You can help support the work of Wings of Rescue as well.

 

Peace and hugs. And meows and purrs from Ringo and Tiger.

paw heart

In the Blink of an Eye (or, thinking about the father I never knew)

I’ve spent the last few years deliberately redirecting myself to keep on the sunny side of life.

il_570xN.660938534_28sv

It’s not always easy, believe me. And I don’t always succeed.

For instance, last Sunday, driving to work, I was behind a terrible automobile accident on Highway 24. It had just happened; Bob called me as he had heard about it and wanted to make sure I was okay. I thought to myself, “Great, I am going to be late for work and we have a crowd waiting for the shelter to open to so they can adopt those 6 incredibly cute beagle puppies that just came up.” Maybe a silly thing to stress out about, but I don’t like being late for work. And people get emotional about wanting to adopt puppies, so the more hands on deck to handle to crowd, the better.

Unknown

I settled in with my audiobook of American Gods (the mind of Neil Gaiman is a crazy place!), and sipped on my coffee, periodically moving forward a foot. Six lanes were being merged into one. People were getting fractious, honking and not letting other cars move in. It was 11:30 on a Sunday; most people were likely on their way to the mall or some such weekend pursuit.

I was doing my best not to look at the accident. Then the CHP officer directing traffic suddenly stopped the single file of cars with me up front, right next to the overturned car, to allow the clean-up crew to move some final wreckage from the one operational lane. I couldn’t help but see the car. Overturned, destroyed, horrifying. It didn’t look at all likely that anyone in the car would have survived. I started to shake and feel sick to my stomach. In the blink of an eye, lives were lost, destroyed, unalterably changed forever. It could happen to anyone.

life slogan

I don’t know why it took me so long to connect this to the death of my father. Stephen Pierre Cottraux, Jr., aka Daddy, was killed in an automobile accident on November 15, 1962, not quite a full month after my first birthday. I have no memories of him. But I grew up hearing stories about him from my siblings, and wondering if he was watching us from heaven.

As first-born, Cathy remembers him the most. I recently asked her about the piano we had growing up, which led her to relate a Daddy memory:

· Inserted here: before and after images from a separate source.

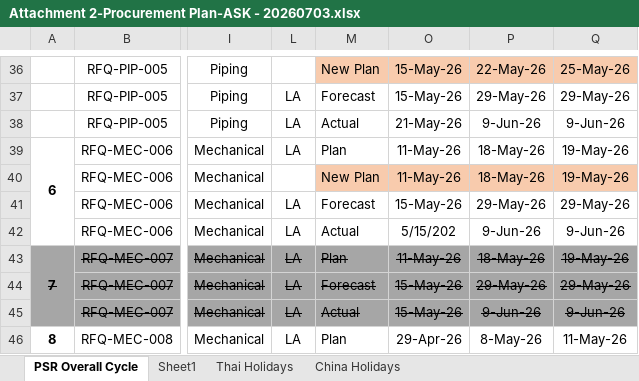
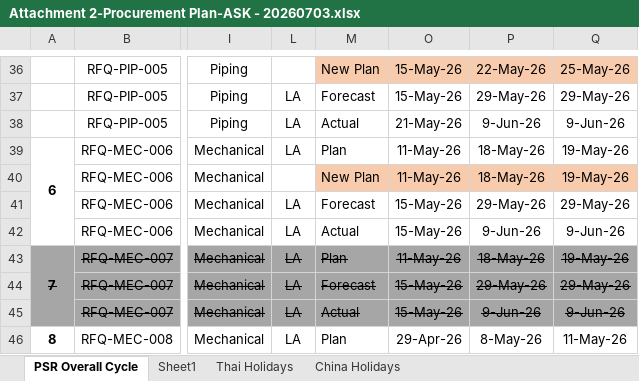
Before and after one commit to plwn75-btz/Procurement-Tracking, an Excel workbook: Attachment 2-Procurement Plan-ASK - 20260703.xlsx, sheet PSR Overall Cycle, drawn as a sheet; only a part is shown, gaps mark what is left out; values as stored, in another font and other column widths than the file's, no borders; the diff names each change by its address in the sheet, - before the commit and + after, or states it on an @@ line.

```diff
--- a/Attachment 2-Procurement Plan-ASK - 20260703.xlsx (sheet PSR Overall Cycle)
+++ b/Attachment 2-Procurement Plan-ASK - 20260703.xlsx (sheet PSR Overall Cycle)
-O42: 5/15/202
+O42: 15-May-26
```
Also changed, not shown: 11 other files.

“I have a few memories of Daddy playing [the piano], he was really good. They would have band practice at the house (in Macon) and he played the piano a lot of the time. I remember one night, I must’ve been 8, and he was playing and I was sitting next to him on the bench. I hugged him (I adored Daddy) and he smiled and said ‘Why don’t you go in the kitchen and tell your mama that I love her!’ That’s a memory I have carried my whole life.” She also remembers that Daddy liked to dance and he taught her to do the twist. Cathy was 9 when Daddy died.

Daddy with Cathy and Ellen
Daddy with my sisters Cathy and Ellen, circa 1956.
dad band
Daddy, second from the left, and the jazz group he was in.

Here are some writing exercises I did a couple of years ago that say more:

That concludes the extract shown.